ACTIVITY:
Should a line in the entries below contain "estava", return that line.

GIVEN RECORDS:
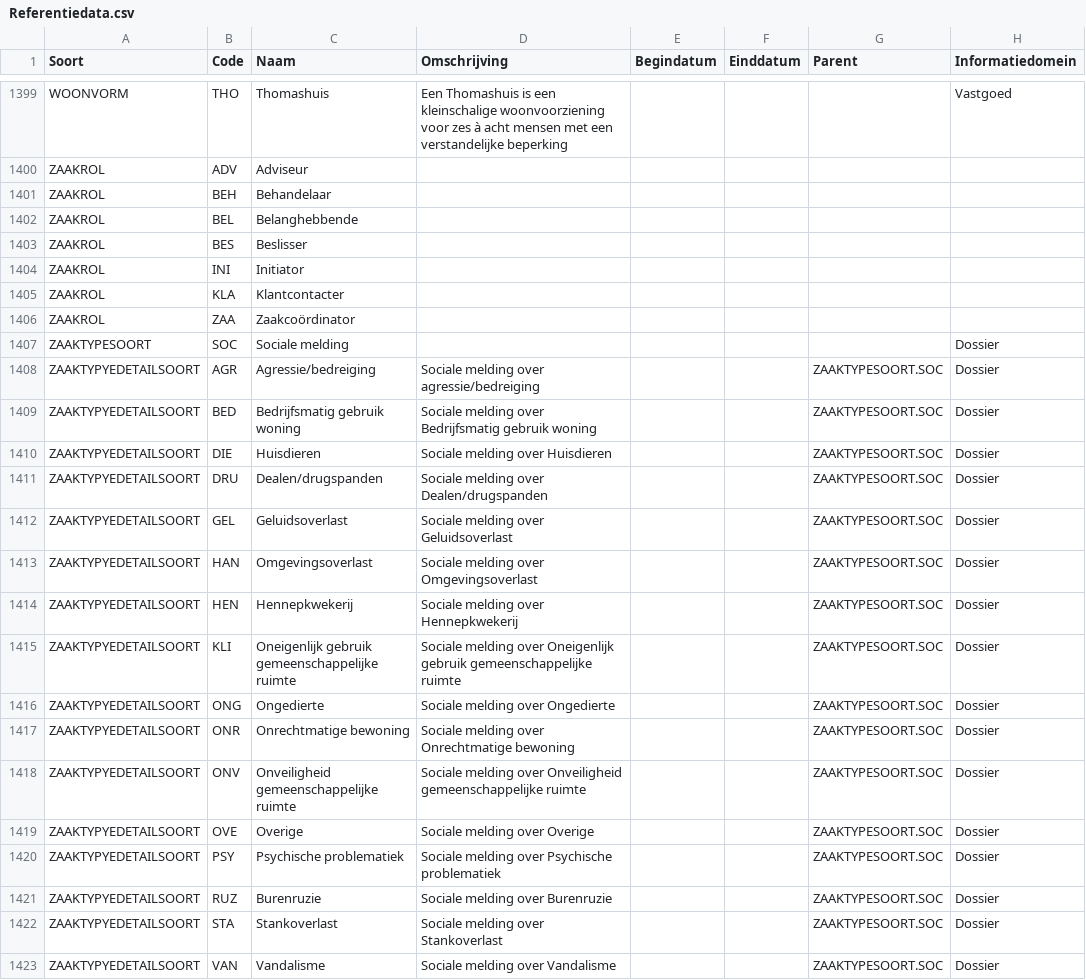
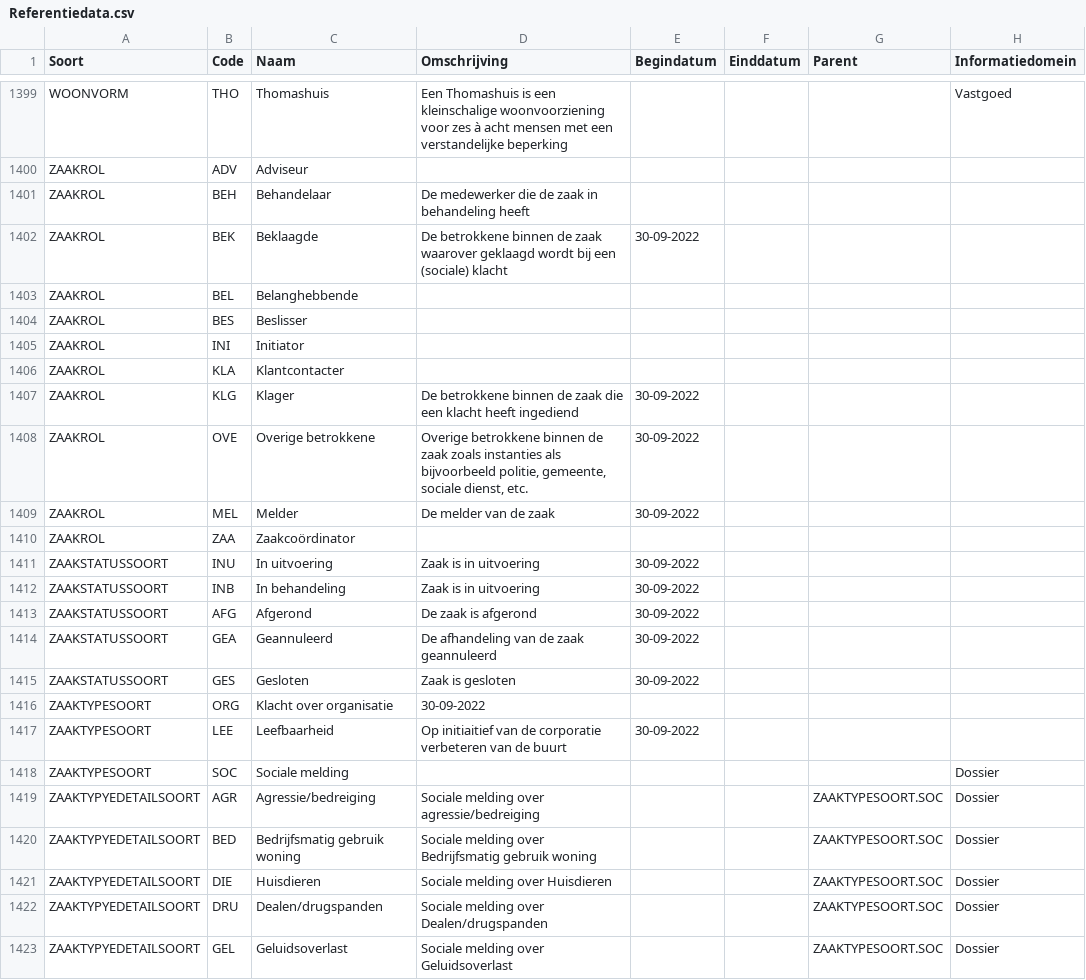
Before and after one commit to Aedes-datastandaarden/vera-referentiedata, a CSV file: Referentiedata.csv, drawn as a sheet; only a part is shown, gaps mark what is left out; the shorter side is filled out with more unchanged rows.

Commit message:
Zaakrollen, statussen en tyoen uitgebreid nav CRM werkgroep

```diff
--- a/Referentiedata.csv
+++ b/Referentiedata.csv
@@ -1400,3 +1400,4 @@ WOONVORM;THO;Thomashuis;Een Thomashuis is een kleinschalige woonvoorziening voor
 ZAAKROL;ADV;Adviseur;;;;;
-ZAAKROL;BEH;Behandelaar;;;;;
+ZAAKROL;BEH;Behandelaar;De medewerker die de zaak in behandeling heeft;;;;
+ZAAKROL;BEK;Beklaagde;De betrokkene binnen de zaak waarover geklaagd wordt bij een (sociale) klacht;30-09-2022;;;
 ZAAKROL;BEL;Belanghebbende;;;;;
@@ -1405,3 +1406,13 @@ ZAAKROL;INI;Initiator;;;;;
 ZAAKROL;KLA;Klantcontacter;;;;;
+ZAAKROL;KLG;Klager;De betrokkene binnen de zaak die een klacht heeft ingediend;30-09-2022;;;
+ZAAKROL;OVE;Overige betrokkene;Overige betrokkene binnen de zaak zoals instanties als bijvoorbeeld politie, gemeente, sociale dienst, etc.;30-09-2022;;;
+ZAAKROL;MEL;Melder;De melder van de zaak;30-09-2022;;;
 ZAAKROL;ZAA;Zaakcoördinator;;;;;
+ZAAKSTATUSSOORT;INU;In uitvoering;Zaak is in uitvoering;30-09-2022;;;
+ZAAKSTATUSSOORT;INB;In behandeling;Zaak is in uitvoering;30-09-2022;;;
+ZAAKSTATUSSOORT;AFG;Afgerond;De zaak is afgerond;30-09-2022;;;
+ZAAKSTATUSSOORT;GEA;Geannuleerd;De afhandeling van de zaak geannuleerd;30-09-2022;;;
+ZAAKSTATUSSOORT;GES;Gesloten;Zaak is gesloten;30-09-2022;;;
+ZAAKTYPESOORT;ORG;Klacht over organisatie;30-09-2022;;;;
+ZAAKTYPESOORT;LEE;Leefbaarheid;Op initiaitief van de corporatie verbeteren van de buurt;30-09-2022;;;
 ZAAKTYPESOORT;SOC;Sociale melding;;;;;Dossier
```
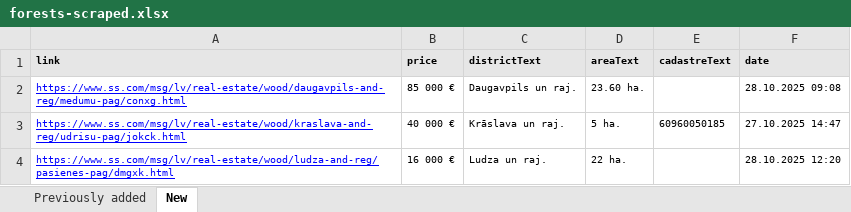
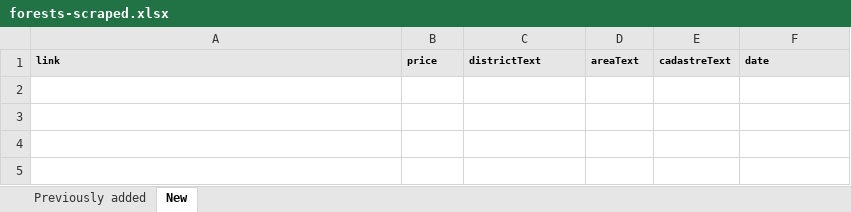
Before and after one commit to Martins-K/forest_land_scraper, an Excel workbook: forests-scraped.xlsx, sheet New, drawn as a sheet; values as stored, in another font and other column widths than the file's, no borders; the diff names each change by its address in the sheet, - before the commit and + after, or states it on an @@ line.

```diff
--- a/forests-scraped.xlsx (sheet New)
+++ b/forests-scraped.xlsx (sheet New)
-row 2: https://www.ss.com/msg/lv/real-estate/wood/daugavpils-and-reg/medumu-pag/conxg.html | 85 000 € | Daugavpils un raj. | 23.60 ha. |  | 28.10.2025 09:08
-row 3: https://www.ss.com/msg/lv/real-estate/wood/kraslava-and-reg/udrisu-pag/jokck.html | 40 000 € | Krāslava un raj. | 5 ha. | 60960050185 | 27.10.2025 14:47
-row 4: https://www.ss.com/msg/lv/real-estate/wood/ludza-and-reg/pasienes-pag/dmgxk.html | 16 000 € | Ludza un raj. | 22 ha. |  | 28.10.2025 12:20
```
Also changed, not shown: sheet Previously added.
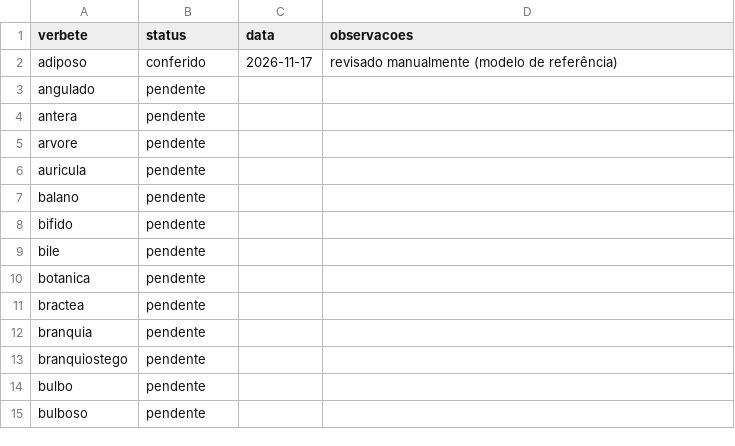
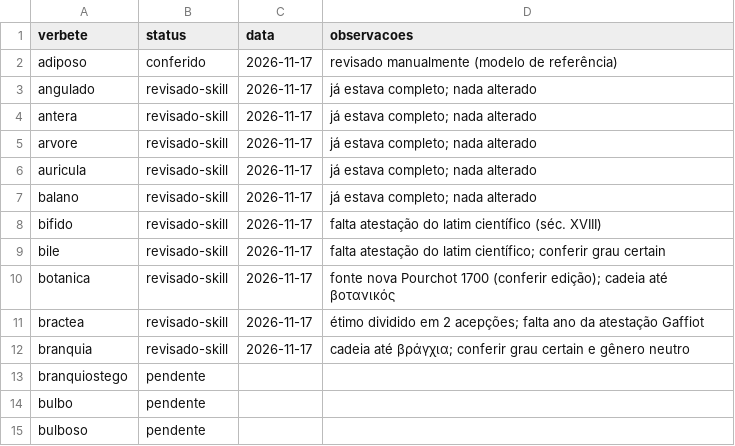
Before and after one commit to brunomaroneze/dicbio, a CSV file: relatorios/revisao_verbetes.csv, drawn as a sheet; only a part is shown.

```diff
--- a/relatorios/revisao_verbetes.csv
+++ b/relatorios/revisao_verbetes.csv
@@ -2,12 +2,12 @@
 adiposo;conferido;2026-11-17;revisado manualmente (modelo de referência)
-angulado;pendente;;
-antera;pendente;;
-arvore;pendente;;
-auricula;pendente;;
-balano;pendente;;
-bifido;pendente;;
-bile;pendente;;
-botanica;pendente;;
-bractea;pendente;;
-branquia;pendente;;
+angulado;revisado-skill;2026-11-17;"já estava completo; nada alterado"
+antera;revisado-skill;2026-11-17;"já estava completo; nada alterado"
+arvore;revisado-skill;2026-11-17;"já estava completo; nada alterado"
+auricula;revisado-skill;2026-11-17;"já estava completo; nada alterado"
+balano;revisado-skill;2026-11-17;"já estava completo; nada alterado"
+bifido;revisado-skill;2026-11-17;falta atestação do latim científico (séc. XVIII)
+bile;revisado-skill;2026-11-17;"falta atestação do latim científico; conferir grau certain"
+botanica;revisado-skill;2026-11-17;"fonte nova Pourchot 1700 (conferir edição); cadeia até βοτανικός"
+bractea;revisado-skill;2026-11-17;"étimo dividido em 2 acepções; falta ano da atestação Gaffiot"
+branquia;revisado-skill;2026-11-17;"cadeia até βράγχια; conferir grau certain e gênero neutro"
 branquiostego;pendente;;
```
Also changed, not shown: 6 other files.
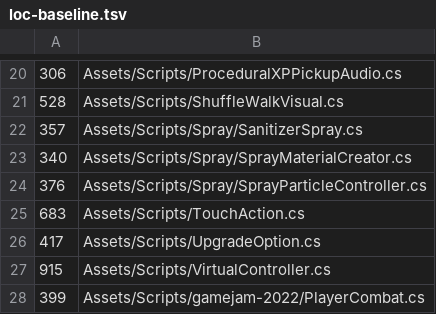
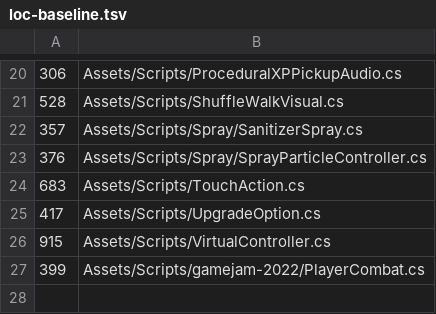
Before and after one commit to BudgetGameDev/BROcoli, a TSV file: .quality/loc-baseline.tsv, drawn as a sheet; only a part is shown, gaps mark what is left out; the diff names each change by its address in the sheet, - before the commit and + after, or states it on an @@ line.

Commit message:
Split the four files that had outgrown the 300-line limit
The size ratchet only runs in the pre-push gate, which fires solely for
staging and production, so four files crossed the hard limit on dev and
stayed there. None of them qualifies for a baseline entry: the baseline
records the debt that existed when the rule landed, and all four grew
past 300 afterwards. LicensedAssetDecryptor.cs was 181 lines and
licensed_asset_crypto.py was 128 when the gate was introduced; encrypted
Asset Store package support took them to 565 and 388. SprayMaterialCreator.cs
was pinned at 340 and drifted to 352. DungeonBuiltClippingTests.cs
arrived last week at 431.

Every split is a verbatim move along a seam the file already had, using
the partial-class idiom the Dungeon scripts established:

  LicensedAssetDecryptor  167 + .Packages 241 + .Crypto 89 + .Metadata 89
  SprayMaterialCreator    200 + .Textures 100 + .Blending 60
  DungeonBuiltClippingTests 147 + .Geometry 289
  licensed_asset_crypto   267 + licensed_asset_archive 132

Sorting the non-structural lines of each C# group before and after gives
identical output, the test file keeps both [Test] methods and its full
member census, and the Python CLI keeps its subcommands and options. The
archive module owns MAXIMUM_PACKAGE_FILES and MAXIMUM_PACKAGE_BYTES now,
so the limits are still defined exactly once.

The Python test harness loads the script by path with importlib, which
does not put scripts/ on sys.path, so it now inserts that directory
before exec_module - otherwise the new top-level import fails there while
working fine for the CLI. scripts/tests/__init__.py lets unittest
discover the suite from the repository root.

SprayMaterialCreator.cs is under 300 now, so its baseline entry is gone;
leaving it would fail the check as stale.

```diff
--- a/.quality/loc-baseline.tsv
+++ b/.quality/loc-baseline.tsv
-row 23: 340 | Assets/Scripts/Spray/SprayMaterialCreator.cs
```
Also changed, not shown: 19 other files.
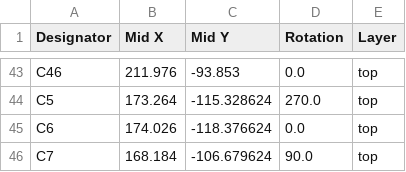
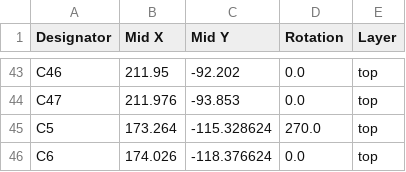
Before and after one commit to PE5PVB/PAL-sign, a CSV file: Hardware/Gerbers/positions.csv, drawn as a sheet; only a part is shown, gaps mark what is left out; the shorter side is filled out with more unchanged rows; the diff covers the shown part only; the diff names each change by its address in the sheet, - before the commit and + after, or states it on an @@ line.

```diff
--- a/Hardware/Gerbers/positions.csv
+++ b/Hardware/Gerbers/positions.csv
-B43 (Mid X): 211.976
+B43 (Mid X): 211.95
-C43 (Mid Y): -93.853
+C43 (Mid Y): -92.202
+row 44: C47 | 211.976 | -93.853 | 0.0 | top
```
Also changed, not shown: 64 edited cells elsewhere in this file, Hardware/Gerbers/bom.csv, Hardware/Gerbers/designators.csv, 6 other files.
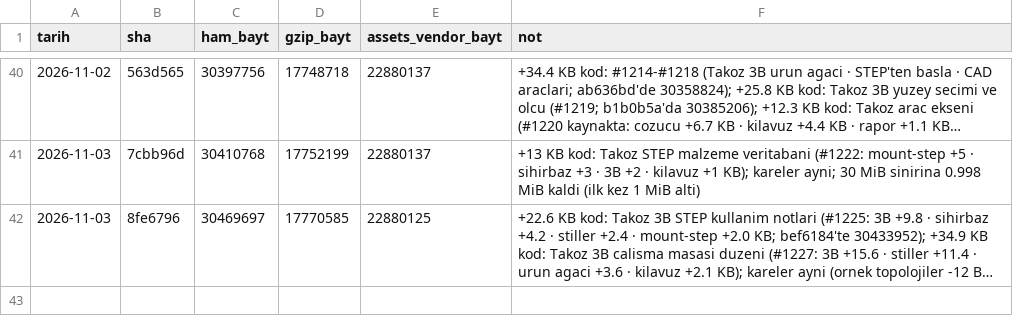
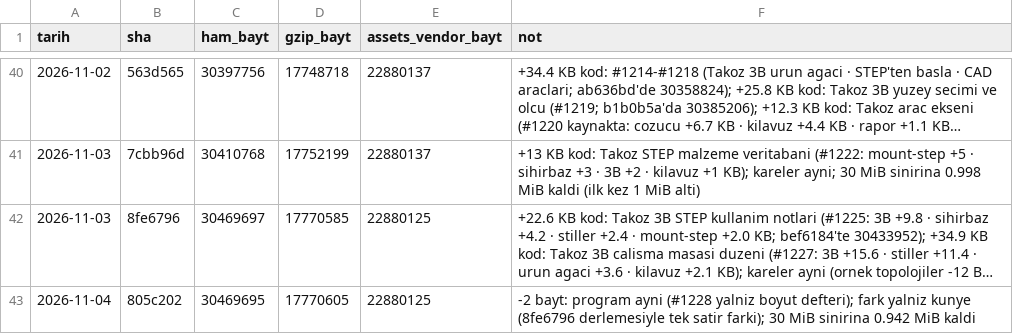
Before and after one commit to kaydgn/MFSim, a CSV file: docs/olcum/boyut.csv, drawn as a sheet; only a part is shown, gaps mark what is left out; long unchanged cells end in …; the diff names each change by its address in the sheet, - before the commit and + after, or states it on an @@ line.

```diff
--- a/docs/olcum/boyut.csv
+++ b/docs/olcum/boyut.csv
+row 43: 2026-11-04 | 805c202 | 30469695 | 17770605 | 22880125 | -2 bayt: program ayni (#1228 yalniz boyut defteri); fark yalniz kunye (8fe6796 derlemesiyle tek satir farki); 30 MiB sinirina 0.942 MiB kaldi
```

SOLUTION FOR THIS EXERCISE:
+angulado;revisado-skill;2026-11-17;"já estava completo; nada alterado"
+antera;revisado-skill;2026-11-17;"já estava completo; nada alterado"
+arvore;revisado-skill;2026-11-17;"já estava completo; nada alterado"
+auricula;revisado-skill;2026-11-17;"já estava completo; nada alterado"
+balano;revisado-skill;2026-11-17;"já estava completo; nada alterado"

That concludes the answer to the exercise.